Nathaniel, one of the novel’s main characters, lives in London. Like most large cities, many of London’s movers and shakers are to be found in government positions of influence. What most people don’t know is that these powerful men and women get up to more than politicking when behind closed doors. They all have power, certainly, but very little (none depending on who you ask) belongs to them. Not permanently at least. Working in obscurity, under strict rules of engagement (with stricter punishments should something go awry), demons are the real power behind London’s elite.

Nathaniel is six when he is torn away from his birth parents and sent to live with his new master, another magician.

As in many fantasy novels, the power of naming plays an important role here. Demons are summoned with the knowledge of their real names. If you know the demon’s real name, you can control them.
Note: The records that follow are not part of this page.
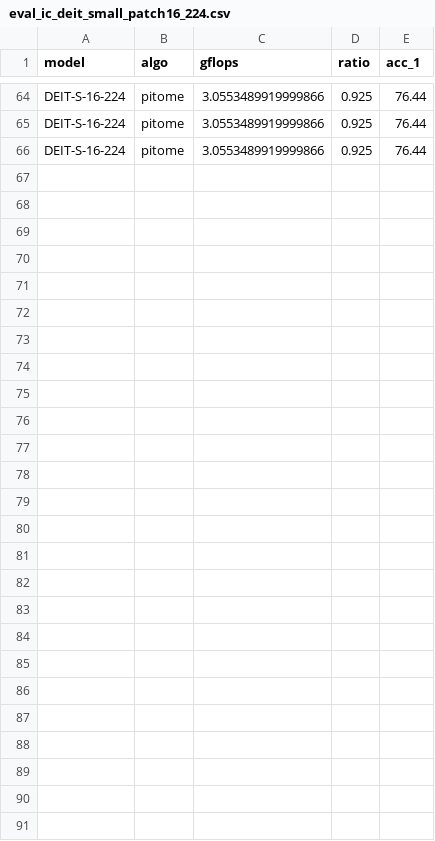
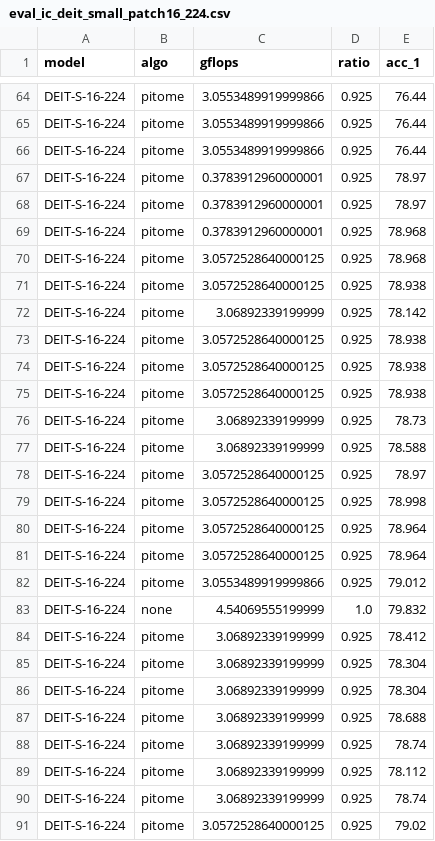
Before and after one commit to hchautran/PiToMe, a CSV file: eval_ic_deit_small_patch16_224.csv, drawn as a sheet; only a part is shown, gaps mark what is left out; the diff names each change by its address in the sheet, - before the commit and + after, or states it on an @@ line.

```diff
--- a/eval_ic_deit_small_patch16_224.csv
+++ b/eval_ic_deit_small_patch16_224.csv
+row 67: DEIT-S-16-224 | pitome | 0.3783912960000001 | 0.925 | 78.97
+row 68: DEIT-S-16-224 | pitome | 0.3783912960000001 | 0.925 | 78.97
+row 69: DEIT-S-16-224 | pitome | 0.3783912960000001 | 0.925 | 78.968
+row 70: DEIT-S-16-224 | pitome | 3.0572528640000125 | 0.925 | 78.968
+row 71: DEIT-S-16-224 | pitome | 3.0572528640000125 | 0.925 | 78.938
+row 72: DEIT-S-16-224 | pitome | 3.06892339199999 | 0.925 | 78.142
+row 73: DEIT-S-16-224 | pitome | 3.0572528640000125 | 0.925 | 78.938
+row 74: DEIT-S-16-224 | pitome | 3.0572528640000125 | 0.925 | 78.938
+row 75: DEIT-S-16-224 | pitome | 3.0572528640000125 | 0.925 | 78.938
+row 76: DEIT-S-16-224 | pitome | 3.06892339199999 | 0.925 | 78.73
+row 77: DEIT-S-16-224 | pitome | 3.06892339199999 | 0.925 | 78.588
+row 78: DEIT-S-16-224 | pitome | 3.0572528640000125 | 0.925 | 78.97
+row 79: DEIT-S-16-224 | pitome | 3.0572528640000125 | 0.925 | 78.998
+row 80: DEIT-S-16-224 | pitome | 3.0572528640000125 | 0.925 | 78.964
+row 81: DEIT-S-16-224 | pitome | 3.0572528640000125 | 0.925 | 78.964
+row 82: DEIT-S-16-224 | pitome | 3.0553489919999866 | 0.925 | 79.012
+row 83: DEIT-S-16-224 | none | 4.54069555199999 | 1.0 | 79.832
+row 84: DEIT-S-16-224 | pitome | 3.06892339199999 | 0.925 | 78.412
+row 85: DEIT-S-16-224 | pitome | 3.06892339199999 | 0.925 | 78.304
+row 86: DEIT-S-16-224 | pitome | 3.06892339199999 | 0.925 | 78.304
+row 87: DEIT-S-16-224 | pitome | 3.06892339199999 | 0.925 | 78.688
+row 88: DEIT-S-16-224 | pitome | 3.06892339199999 | 0.925 | 78.74
+row 89: DEIT-S-16-224 | pitome | 3.06892339199999 | 0.925 | 78.112
+row 90: DEIT-S-16-224 | pitome | 3.06892339199999 | 0.925 | 78.74
+row 91: DEIT-S-16-224 | pitome | 3.0572528640000125 | 0.925 | 79.02
```
Also changed, not shown: 15 other files.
Similarly, if a demon learns the true name of a magician (in this case their given name) the demon has the same level of control. No magician knows their true name in order to avoid just that kind of problem.

By the age of eleven, Nathaniel has adjusted to his life as an apprentice and eagerly anticipates two events: the day when he will pick his name as a magician, and the day he will become a great magician, like his idol William Gladstone, remembered by all. Nathaniel does choose his name in due time, but his dream of greatness, is put into serious question when Simon Lovelace, a prestigious magician, publicly humiliates Nathaniel.

Enraged, Nathaniel bides his time learning spells and waiting until the day he will be ready to exact revenge. Enter Bartimaeus, the novel’s other main character, and a djinni with a fondness for footnotes in his first-person narration. Initially summoned as an instrument of revenge, Nathaniel soon learns that Bartimaeus is not easily contained.

When Nathaniel’s brilliant revenge becomes murder, espionage and conspiracy djinni and boy strike an uneasy detente to see if both of them can survive the machinations Bartimaeus has set in motion under Nathaniel’s orders.

The Amulet of Samarkand alternates viewpoints, sometimes being told in witty first-person by Bartimaeus (filled with references to his 5000 year career as a brilliant djinni), other times following Nathaniel in a third-person voice. Combined, the narrations make for an original fantasy that is witty and sharp.

More interesting, especially as the trilogy continues, is the dynamic between Nathaniel and Bartimaeus. While the djinni is more entertaining of the two, Nathaniel is often more compelling. Watching him mature from an innocent boy to a calculating magician in his own right, Stroud creates tension as readers are forced to wonder will Nathaniel be a villain or a hero by the end of the story?

Possible Pairings: The Demon Catchers of Milan by Kat Beyer, The Demon’s Lexicon by Sarah Rees Brennan, Artemis Fowl by Eoin Colfer, Rise of the Darklings by Paul Crilley, Exquisite Captive by Heather Demetrios, The Paper Magician by Charlie N. Holmberg, Death Note Tsugumi Ohba, Sorcery of Thorns by Margaret Rogerson, The Fire Artist by Daisy Whitney